It has, for many years, been widely assumed that the fundamental mechanism of protection in tuberculosis infection is a CD4 T cell response producing lymphokines that activate macrophages to kill or restrict the intracellular growth of M. tuberculosis. Just as certain cytokines, e.g. IFN-γ, are currently perceived to be important for protection, others, particularly tumor necrosis factor (TNF), are thought to be responsible for much of the tissue destruction associated with the disease. Yet there are remarkably few critical experimental or clinical data that have defined the immunological requirements for protection and pathogenesis. One of the initial stimuli to the .work we have undertaken has been careful reflection on the results of the many prospective trials of BCG against tuberculosis. Two aspects have impelled us to reconsider conventional wisdom. The first, of course, is the wide discrepancy in the degree of protection imparted, ranging from 0 % in South India to 77 % in the British MRC trial (1, 2). The second is that, in all trials that examined them, skin test conversions to tuberculin positivity were 85 010 or greater, indicating a disparity between the presence of delayed hypersensitivity to tuberculin and protection. We and others have argued (1, 2) that there are multiple possible explanations for this discrepancy, the principal one being protection caused by infection with environmental mycobacteria.
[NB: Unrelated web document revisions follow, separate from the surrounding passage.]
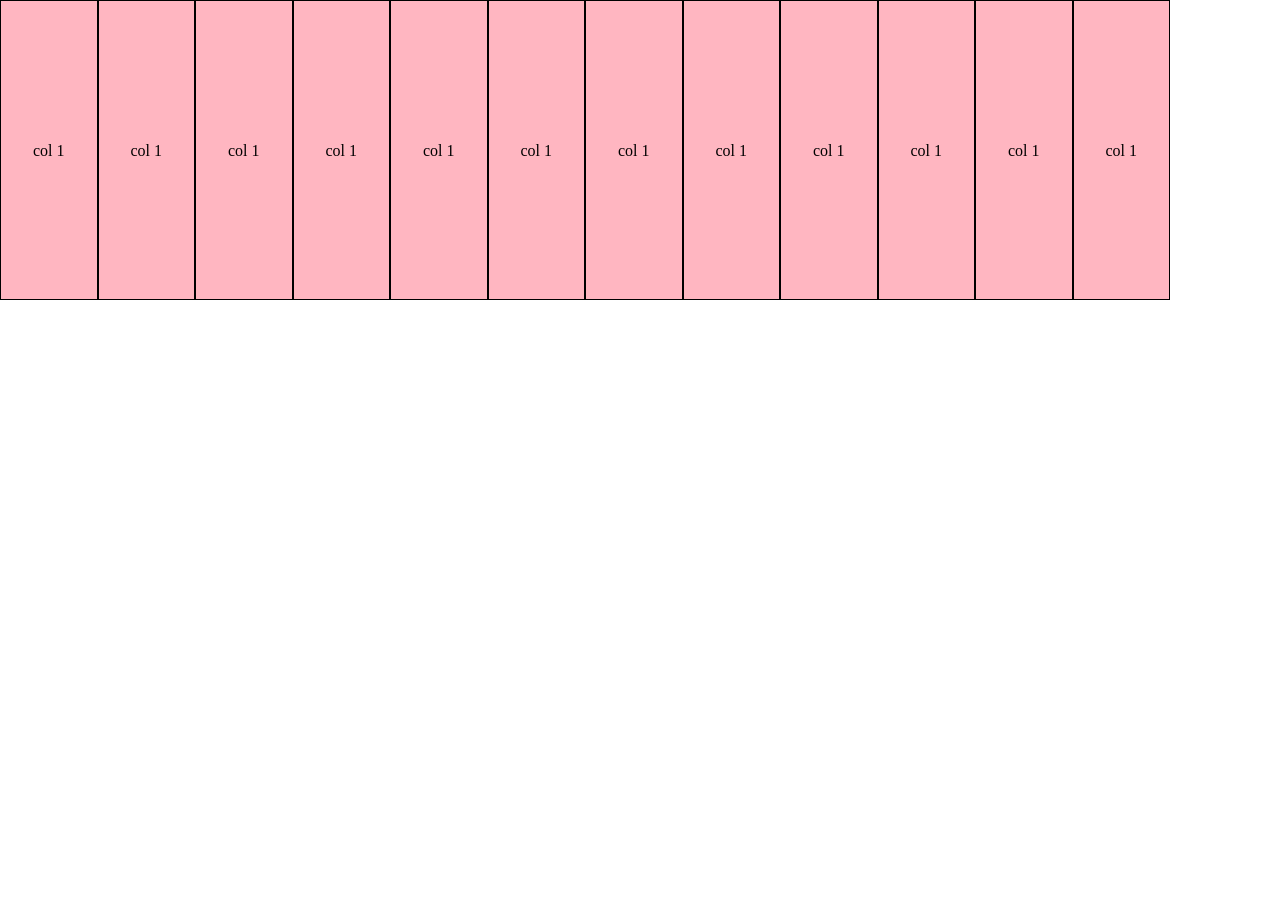
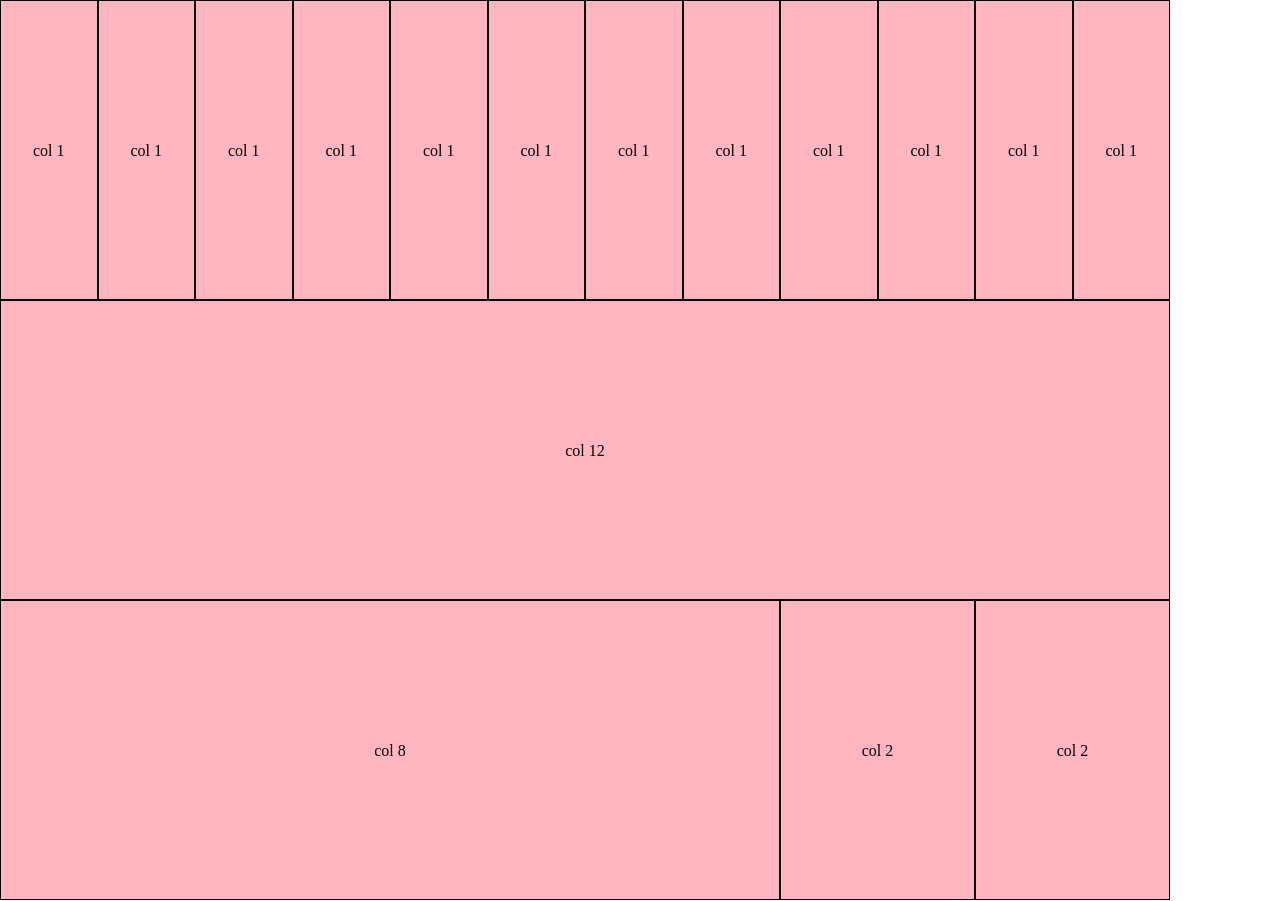
Before and after one commit to Nino-Chimento/html-css-12bool, a plain HTML site: page index.html in a window 1280 px wide. Before the commit the page ends 800 px from the top, so only its background shows below. Drawn offline with Linux system fonts and the light colour scheme.

Commit message:
terza colonna

```diff
--- a/index.html
+++ b/index.html
@@ -48,6 +48,14 @@
 
 
     </div>
+    <div class="container">
+      <div class="col-12"> col 12</div>
+    </div>
+    <div class="container">
+      <div class="col-8 float-left"> col 8</div>
+      <div class="col-2 float-left"> col 2</div>
+      <div class="col-2 float-left"> col 2</div>
+    </div>
 
   </body>
 </html>
```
But, the general point raised is whether cell mediated immunity as manifested by CD4+ cell production of lymphokines and macrophage activation is a sufficient mechanism for protection against M. tuberculosis infection.
ASJC Scopus subject areas
- Immunology and Allergy